- Given entries
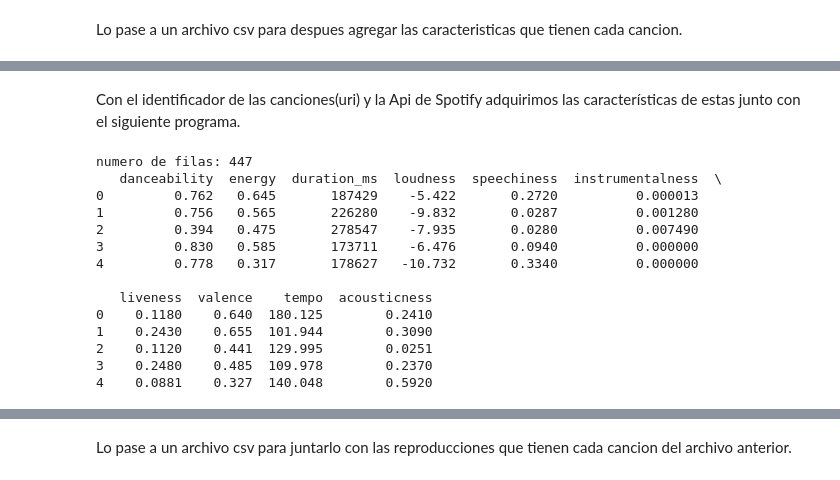
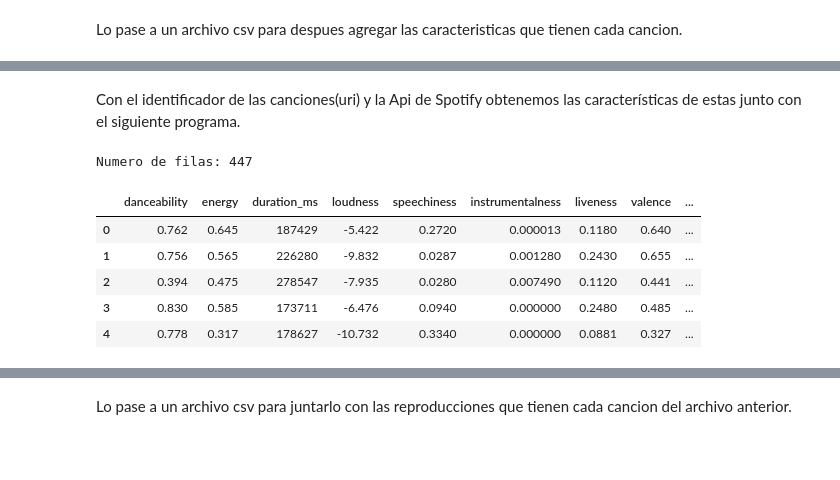
Before and after one commit to JesusRosales1309/Spoty-project, a Jupyter notebook: notebooks/Todo_en_uno.ipynb, the cells around one changed output, grey strips where cells are left out. Cells and saved outputs as stored; diff of their text form; code cells hidden in the pictures; blank space fills up the shorter version.

Commit message:
Todo el proyecto junto

```diff
--- a/notebooks/Todo_en_uno.ipynb
+++ b/notebooks/Todo_en_uno.ipynb
@@ -123,5 +141,5 @@ df.to_csv("../data/interim/datos_sum.csv")
 # %% [markdown]
-Con el identificador de las canciones(uri) y la Api de Spotify adquirimos las características de estas junto con el siguiente programa.
+Con el identificador de las canciones(uri) y la Api de Spotify obtenemos las características de estas junto con el siguiente programa.
 # %%
 from spotipy.oauth2 import SpotifyClientCredentials
 import spotipy
@@ -130,39 +148,27 @@ import pandas as pd
 client_credentials_manager = SpotifyClientCredentials(client_id="e3aa2b0ba2664fc384f7081a2121f66c",
                                                     client_secret="c2123cf1707f4a95a384f7a3a7b570c0")
 sp = spotipy.Spotify(client_credentials_manager=client_credentials_manager)
-# %%
-import pandas as pd
-archivo="../data/interim/datos_sum.csv"
-df=pd.read_csv(archivo)
-#print(df)
-uri=df['uri'].tolist()
-#uri
-i=0
-for i in range(len(uri)-1):
-    if i==0:
-        df=pd.concat([pd.DataFrame(sp.audio_features(uri[i]),columns=['danceability','energy','duration_ms','loudness','speechiness','instrumentalness','liveness','valence','tempo','acousticness']),
-                  pd.DataFrame(sp.audio_features(uri[i+1]),columns=['danceability','energy','duration_ms','loudness','speechiness','instrumentalness','liveness','valence','tempo','acousticness'])],
-                  ignore_index=True)
-
-    else:
-        df=pd.concat([df,
-                  pd.DataFrame(sp.audio_features(uri[i+1]),columns=['danceability','energy','duration_ms','loudness','speechiness','instrumentalness','liveness','valence','tempo','acousticness'])],
-                  ignore_index=True)
-print('numero de filas:',len(df))
-print(df.head())
-#df.to_csv("../data/interim/features.csv")
-# %% [output]
-numero de filas: 447
-   danceability  energy  duration_ms  loudness  speechiness  instrumentalness  \
-0         0.762   0.645       187429    -5.422       0.2720          0.000013
-1         0.756   0.565       226280    -9.832       0.0287          0.001280
-2         0.394   0.475       278547    -7.935       0.0280          0.007490
-3         0.830   0.585       173711    -6.476       0.0940          0.000000
-4         0.778   0.317       178627   -10.732       0.3340          0.000000
-
-   liveness  valence    tempo  acousticness
-0    0.1180    0.640  180.125        0.2410
-1    0.2430    0.655  101.944        0.3090
-2    0.1120    0.441  129.995        0.0251
-3    0.2480    0.485  109.978        0.2370
-4    0.0881    0.327  140.048        0.5920
+# %%
+import pandas as pd
+archivo='../data/interim/datos_sum.csv'
+df=pd.read_csv(archivo)
+
+uri=df['uri'].tolist()
+song_list=[]
+for i in range(len(uri)):
+    data=pd.DataFrame(sp.audio_features(uri[i]),columns=['danceability','energy','duration_ms','loudness','speechiness','instrumentalness','liveness','valence','tempo','acousticness'])
+    song_list.append(data)
+
+
+df=pd.concat(song_list,ignore_index=True)
+print("Numero de filas:",len(df))
+df.head()
+#df.to_csv("../data/interim/features.csv")
+# %% [output]
+Numero de filas: 447
+|  | danceability | energy | duration_ms | loudness | speechiness | instrumentalness | liveness | valence | ... |
+| 0 | 0.762 | 0.645 | 187429 | -5.422 | 0.2720 | 0.000013 | 0.1180 | 0.640 | ... |
+| 1 | 0.756 | 0.565 | 226280 | -9.832 | 0.0287 | 0.001280 | 0.2430 | 0.655 | ... |
+| 2 | 0.394 | 0.475 | 278547 | -7.935 | 0.0280 | 0.007490 | 0.1120 | 0.441 | ... |
+| 3 | 0.830 | 0.585 | 173711 | -6.476 | 0.0940 | 0.000000 | 0.2480 | 0.485 | ... |
+| 4 | 0.778 | 0.317 | 178627 | -10.732 | 0.3340 | 0.000000 | 0.0881 | 0.327 | ... |
```
Also changed, not shown: parts of 28 cells of this notebook.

- Instructions to follow
Using the entries above, determine how many lines include the string "características" and write only that number.

- Problem solution
2